(Content revision data)
---------------

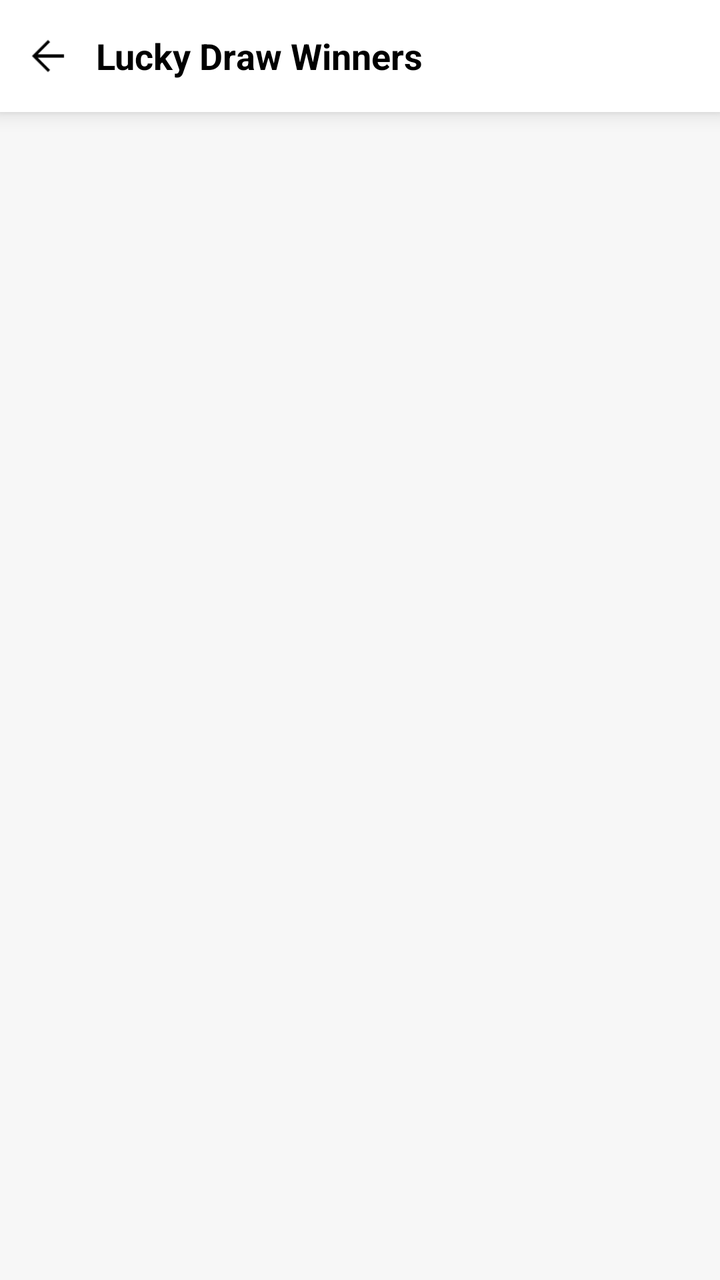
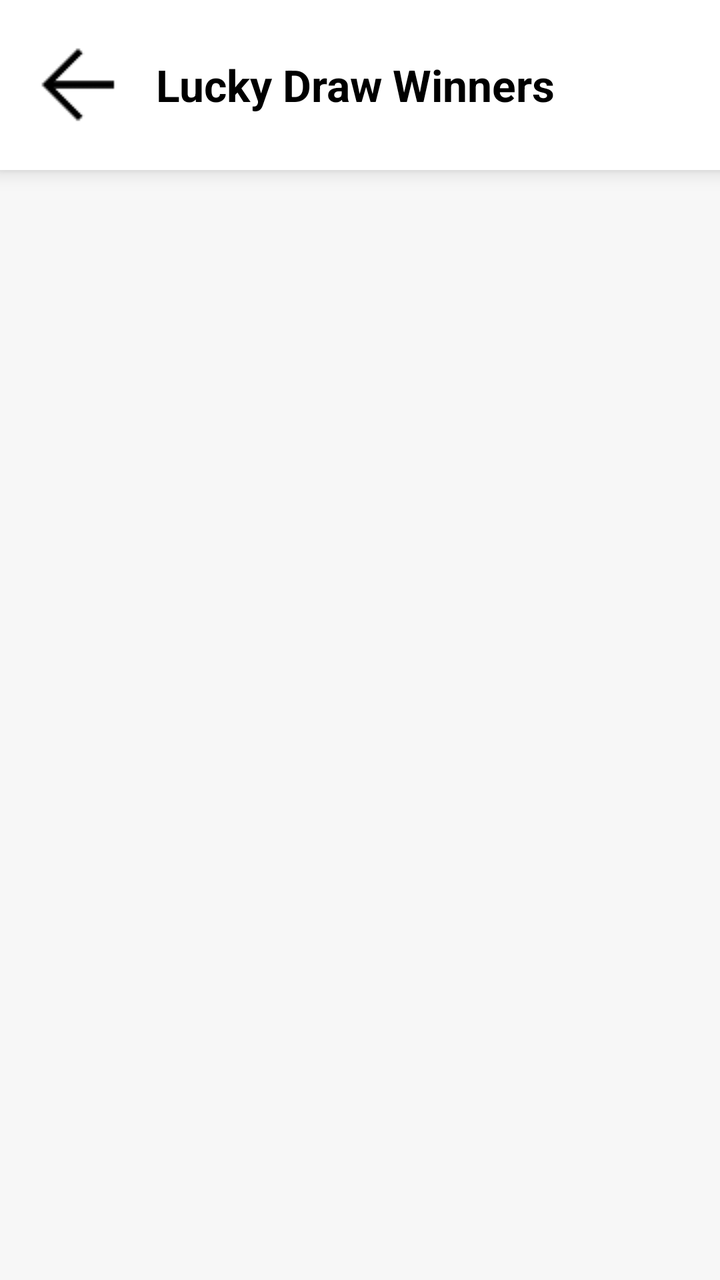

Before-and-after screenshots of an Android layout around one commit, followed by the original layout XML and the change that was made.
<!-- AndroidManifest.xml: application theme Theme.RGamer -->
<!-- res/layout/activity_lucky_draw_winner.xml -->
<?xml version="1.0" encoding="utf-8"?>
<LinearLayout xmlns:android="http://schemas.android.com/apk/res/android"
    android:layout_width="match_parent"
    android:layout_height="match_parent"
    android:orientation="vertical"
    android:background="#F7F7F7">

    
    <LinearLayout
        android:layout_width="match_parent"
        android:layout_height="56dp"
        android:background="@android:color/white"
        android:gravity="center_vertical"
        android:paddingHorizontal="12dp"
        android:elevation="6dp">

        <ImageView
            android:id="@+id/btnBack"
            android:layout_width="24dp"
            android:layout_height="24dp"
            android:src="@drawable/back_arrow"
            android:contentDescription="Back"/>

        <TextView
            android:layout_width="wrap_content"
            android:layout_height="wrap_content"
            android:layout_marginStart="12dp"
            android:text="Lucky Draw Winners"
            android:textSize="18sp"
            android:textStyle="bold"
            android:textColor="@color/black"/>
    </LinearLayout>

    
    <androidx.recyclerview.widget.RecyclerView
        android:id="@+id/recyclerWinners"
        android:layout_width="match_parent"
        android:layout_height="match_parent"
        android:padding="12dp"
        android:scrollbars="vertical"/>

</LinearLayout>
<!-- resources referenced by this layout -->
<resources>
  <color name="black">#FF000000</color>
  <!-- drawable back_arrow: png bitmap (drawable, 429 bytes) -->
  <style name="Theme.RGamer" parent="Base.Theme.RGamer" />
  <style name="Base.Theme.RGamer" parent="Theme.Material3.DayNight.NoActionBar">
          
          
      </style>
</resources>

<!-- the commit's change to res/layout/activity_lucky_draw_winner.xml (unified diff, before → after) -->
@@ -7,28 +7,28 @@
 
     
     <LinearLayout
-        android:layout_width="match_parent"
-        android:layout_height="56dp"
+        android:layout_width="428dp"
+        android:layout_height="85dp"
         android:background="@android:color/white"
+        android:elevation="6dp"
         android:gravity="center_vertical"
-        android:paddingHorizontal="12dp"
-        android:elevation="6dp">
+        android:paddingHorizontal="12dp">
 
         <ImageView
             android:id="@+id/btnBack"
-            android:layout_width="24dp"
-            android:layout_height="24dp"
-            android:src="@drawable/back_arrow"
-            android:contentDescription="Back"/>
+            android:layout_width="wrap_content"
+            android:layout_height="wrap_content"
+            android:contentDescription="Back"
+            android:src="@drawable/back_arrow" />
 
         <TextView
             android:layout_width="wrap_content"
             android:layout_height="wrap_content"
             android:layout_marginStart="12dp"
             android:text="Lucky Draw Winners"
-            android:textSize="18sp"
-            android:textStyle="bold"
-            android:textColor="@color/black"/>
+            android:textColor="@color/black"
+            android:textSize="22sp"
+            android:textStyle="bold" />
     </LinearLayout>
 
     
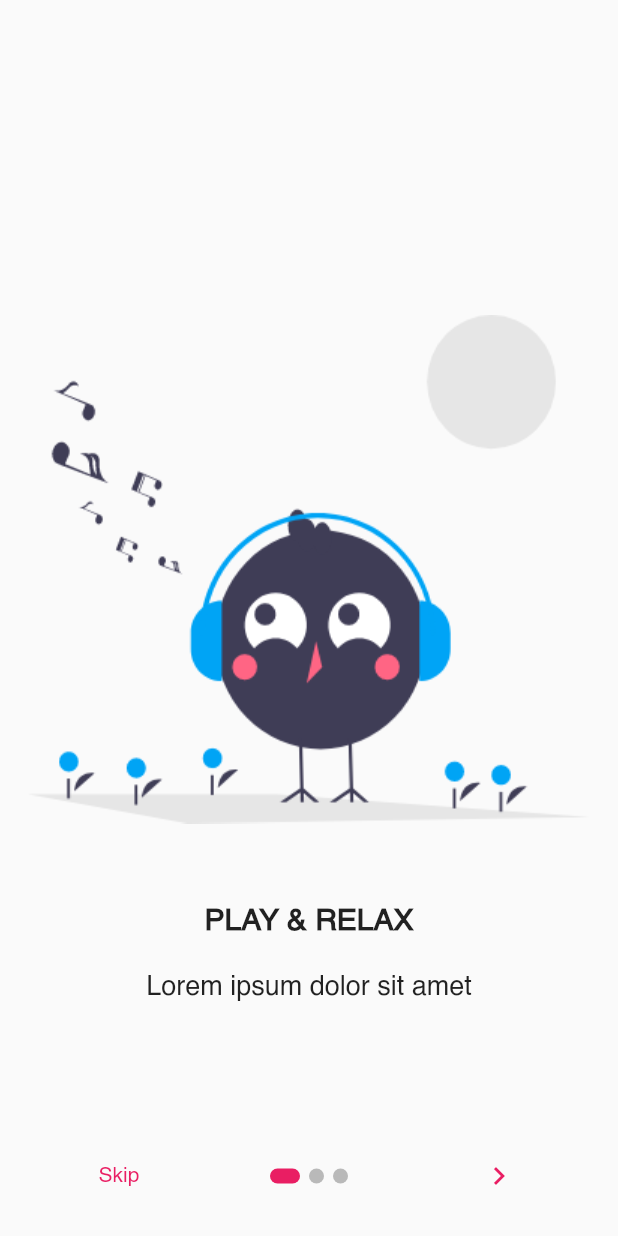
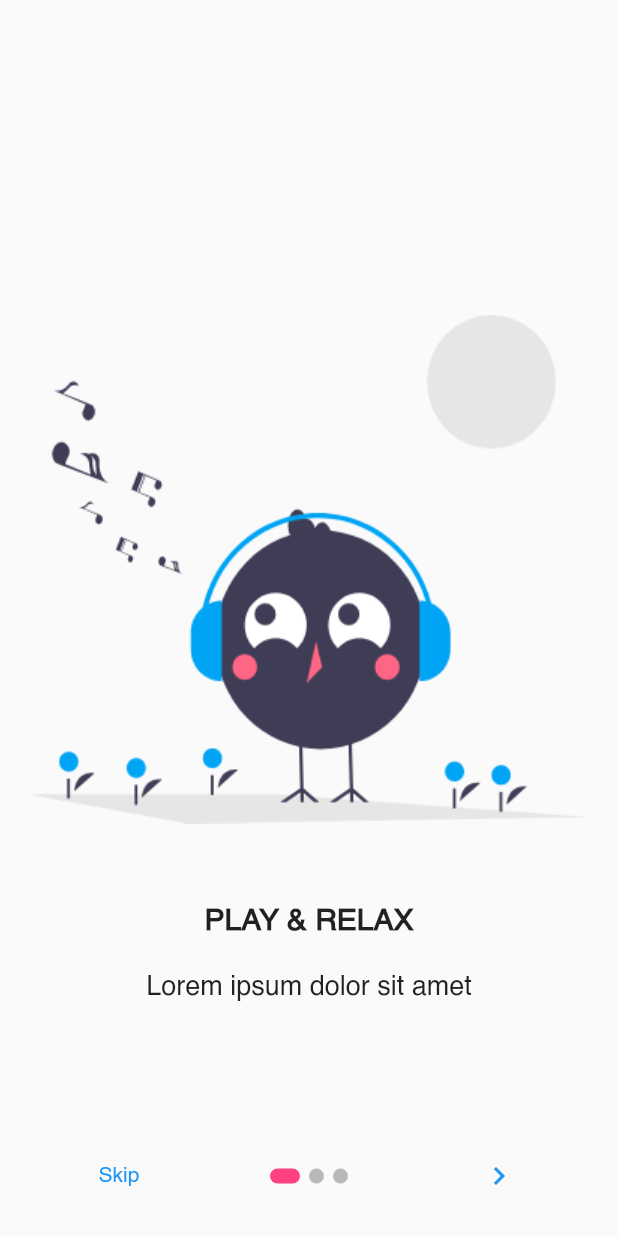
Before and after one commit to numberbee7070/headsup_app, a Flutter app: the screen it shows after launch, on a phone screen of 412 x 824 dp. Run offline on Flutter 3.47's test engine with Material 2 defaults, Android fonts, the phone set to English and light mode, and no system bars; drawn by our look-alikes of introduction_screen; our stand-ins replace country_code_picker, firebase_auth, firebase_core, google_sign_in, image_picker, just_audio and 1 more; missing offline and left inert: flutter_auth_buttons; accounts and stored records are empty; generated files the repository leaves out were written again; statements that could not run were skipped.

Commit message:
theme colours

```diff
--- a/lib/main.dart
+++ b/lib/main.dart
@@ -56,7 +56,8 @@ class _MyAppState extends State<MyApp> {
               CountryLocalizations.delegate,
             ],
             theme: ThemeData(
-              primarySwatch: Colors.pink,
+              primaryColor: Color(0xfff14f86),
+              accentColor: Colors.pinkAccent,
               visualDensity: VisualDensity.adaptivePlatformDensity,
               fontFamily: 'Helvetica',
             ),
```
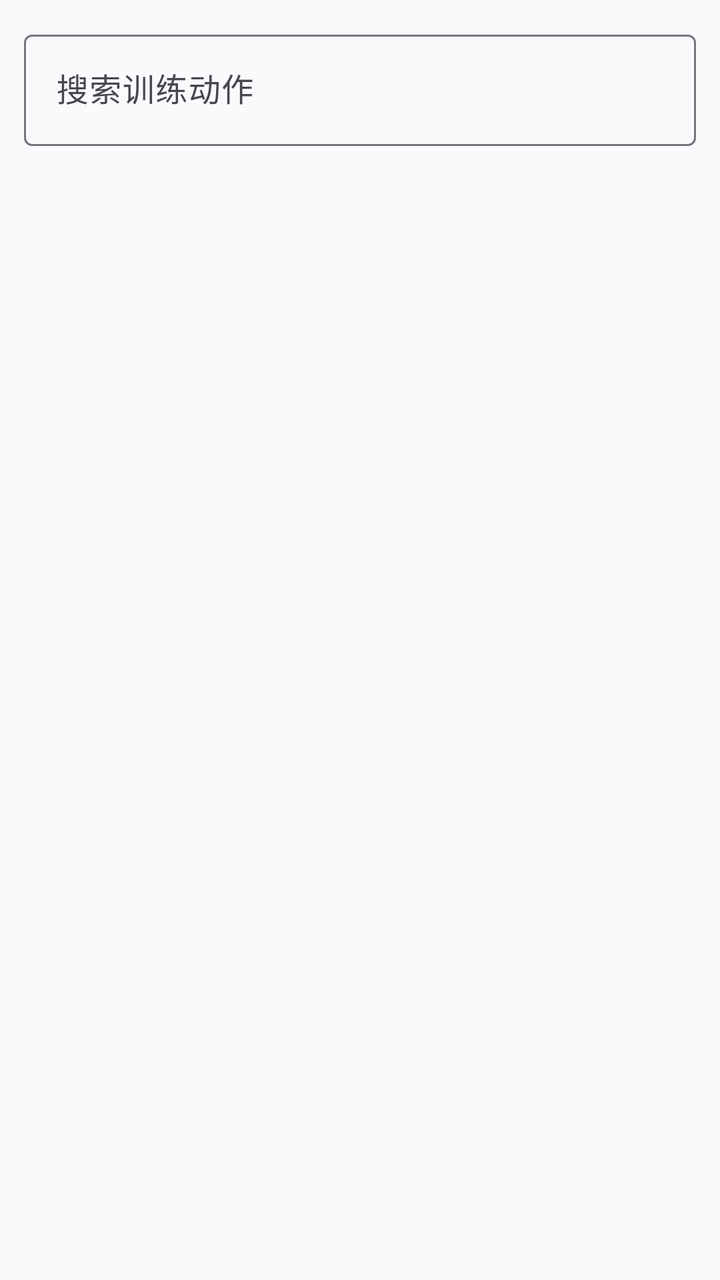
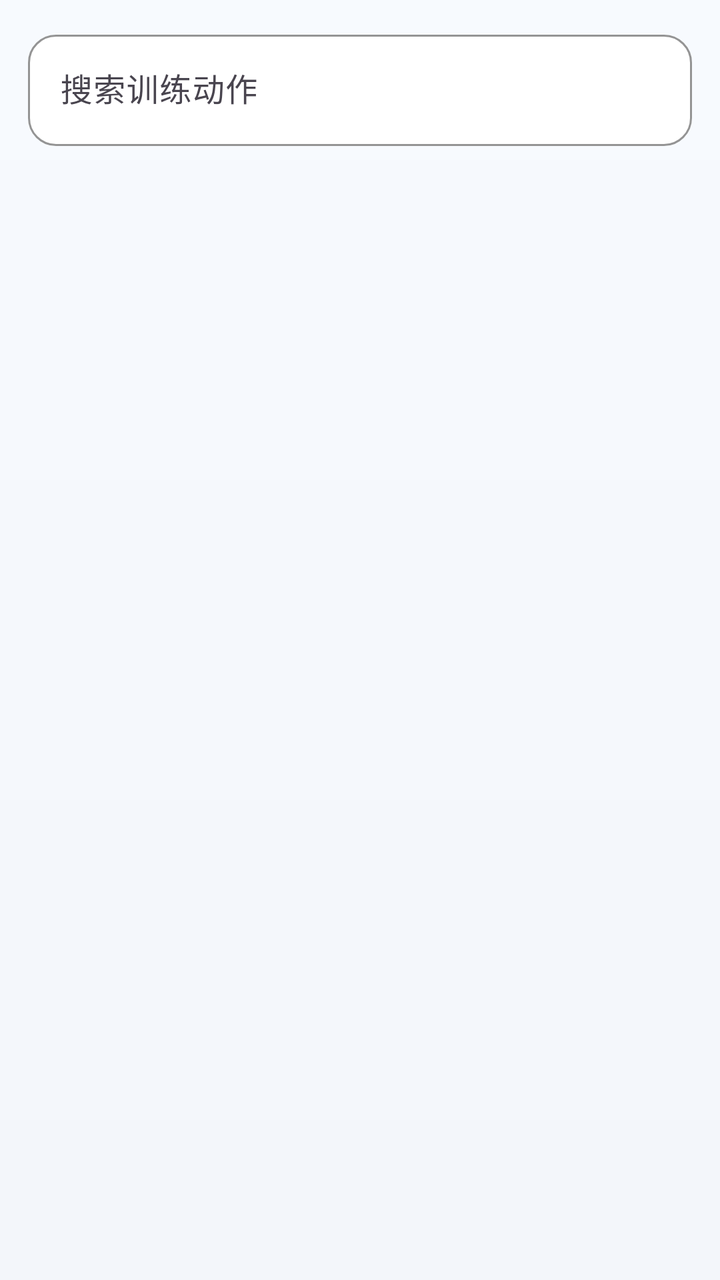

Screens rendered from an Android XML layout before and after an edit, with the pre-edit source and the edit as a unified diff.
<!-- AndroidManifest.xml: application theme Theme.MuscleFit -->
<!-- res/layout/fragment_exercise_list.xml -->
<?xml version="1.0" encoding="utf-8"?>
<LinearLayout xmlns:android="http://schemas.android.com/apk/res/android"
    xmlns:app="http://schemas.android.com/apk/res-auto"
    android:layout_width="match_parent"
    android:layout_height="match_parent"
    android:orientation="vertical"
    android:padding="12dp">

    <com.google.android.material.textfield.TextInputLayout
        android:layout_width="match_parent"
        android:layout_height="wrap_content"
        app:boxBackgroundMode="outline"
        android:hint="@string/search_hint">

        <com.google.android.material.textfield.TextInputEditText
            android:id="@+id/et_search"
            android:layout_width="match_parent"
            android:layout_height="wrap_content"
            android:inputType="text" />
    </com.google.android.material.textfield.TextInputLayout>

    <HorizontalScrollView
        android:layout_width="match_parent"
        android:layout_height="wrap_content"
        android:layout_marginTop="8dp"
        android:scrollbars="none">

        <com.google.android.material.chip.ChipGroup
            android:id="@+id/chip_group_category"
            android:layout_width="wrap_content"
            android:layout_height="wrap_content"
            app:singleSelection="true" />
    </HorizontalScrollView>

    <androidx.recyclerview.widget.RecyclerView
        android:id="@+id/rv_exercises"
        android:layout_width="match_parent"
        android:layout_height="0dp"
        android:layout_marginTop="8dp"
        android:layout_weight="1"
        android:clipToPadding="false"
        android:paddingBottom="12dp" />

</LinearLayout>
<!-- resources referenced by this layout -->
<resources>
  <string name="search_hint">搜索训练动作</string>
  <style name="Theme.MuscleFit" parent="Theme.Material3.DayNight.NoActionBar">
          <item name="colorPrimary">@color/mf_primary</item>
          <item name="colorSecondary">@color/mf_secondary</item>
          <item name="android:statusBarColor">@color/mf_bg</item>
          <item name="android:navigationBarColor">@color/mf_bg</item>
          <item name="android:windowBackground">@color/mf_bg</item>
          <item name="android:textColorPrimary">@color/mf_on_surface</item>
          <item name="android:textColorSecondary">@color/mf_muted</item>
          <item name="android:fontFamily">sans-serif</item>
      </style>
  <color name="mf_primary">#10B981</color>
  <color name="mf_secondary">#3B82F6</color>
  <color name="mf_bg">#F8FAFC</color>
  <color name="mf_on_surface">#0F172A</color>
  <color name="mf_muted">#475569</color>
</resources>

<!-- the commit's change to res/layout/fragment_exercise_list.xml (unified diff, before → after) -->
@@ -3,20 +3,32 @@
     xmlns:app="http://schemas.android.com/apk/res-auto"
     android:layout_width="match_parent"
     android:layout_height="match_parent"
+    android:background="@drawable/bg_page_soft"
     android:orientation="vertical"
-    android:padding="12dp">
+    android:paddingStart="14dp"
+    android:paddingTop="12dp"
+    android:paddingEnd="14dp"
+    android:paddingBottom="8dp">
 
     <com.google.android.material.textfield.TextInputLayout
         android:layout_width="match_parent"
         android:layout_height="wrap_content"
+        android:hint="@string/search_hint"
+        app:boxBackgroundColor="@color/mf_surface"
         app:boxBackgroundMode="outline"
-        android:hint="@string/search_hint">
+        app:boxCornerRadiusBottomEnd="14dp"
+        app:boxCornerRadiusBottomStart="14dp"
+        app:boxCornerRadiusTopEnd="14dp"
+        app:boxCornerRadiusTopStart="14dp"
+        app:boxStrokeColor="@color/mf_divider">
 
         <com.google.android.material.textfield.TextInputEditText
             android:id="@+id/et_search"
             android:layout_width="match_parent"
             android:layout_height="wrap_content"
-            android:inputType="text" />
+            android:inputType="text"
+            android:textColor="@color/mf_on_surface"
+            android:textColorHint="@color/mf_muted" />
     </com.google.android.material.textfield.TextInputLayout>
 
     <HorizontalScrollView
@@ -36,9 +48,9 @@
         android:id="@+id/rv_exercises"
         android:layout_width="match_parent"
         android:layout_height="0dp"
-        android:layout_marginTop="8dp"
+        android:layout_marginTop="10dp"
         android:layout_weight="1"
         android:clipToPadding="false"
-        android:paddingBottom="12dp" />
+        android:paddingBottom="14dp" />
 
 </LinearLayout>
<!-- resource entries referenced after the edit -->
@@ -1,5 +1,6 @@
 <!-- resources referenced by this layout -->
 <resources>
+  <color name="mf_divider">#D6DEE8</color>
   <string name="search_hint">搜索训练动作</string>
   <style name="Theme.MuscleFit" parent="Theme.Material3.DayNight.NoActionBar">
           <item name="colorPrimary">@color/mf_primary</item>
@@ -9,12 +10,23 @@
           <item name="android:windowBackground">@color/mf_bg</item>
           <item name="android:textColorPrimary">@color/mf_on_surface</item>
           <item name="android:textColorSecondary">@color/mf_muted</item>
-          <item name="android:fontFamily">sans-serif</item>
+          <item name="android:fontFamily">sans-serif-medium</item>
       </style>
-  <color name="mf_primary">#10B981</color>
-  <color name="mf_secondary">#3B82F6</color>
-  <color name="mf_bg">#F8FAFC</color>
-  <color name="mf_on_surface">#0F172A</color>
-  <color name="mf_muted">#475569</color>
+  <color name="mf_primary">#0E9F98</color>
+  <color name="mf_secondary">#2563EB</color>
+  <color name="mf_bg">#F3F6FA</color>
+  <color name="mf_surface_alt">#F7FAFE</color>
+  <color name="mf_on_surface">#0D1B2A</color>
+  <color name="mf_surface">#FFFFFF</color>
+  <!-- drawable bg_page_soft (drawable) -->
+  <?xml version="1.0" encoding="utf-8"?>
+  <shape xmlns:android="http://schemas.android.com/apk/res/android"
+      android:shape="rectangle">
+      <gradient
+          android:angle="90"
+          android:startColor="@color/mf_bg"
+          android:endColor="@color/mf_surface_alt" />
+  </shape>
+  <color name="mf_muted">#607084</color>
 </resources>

---------------

## ASSIGNMENT:
Respond with one number, namely the count of lines in the entries above that hold the word "paddingBottom".

## RESULT FOR THIS TASK:
4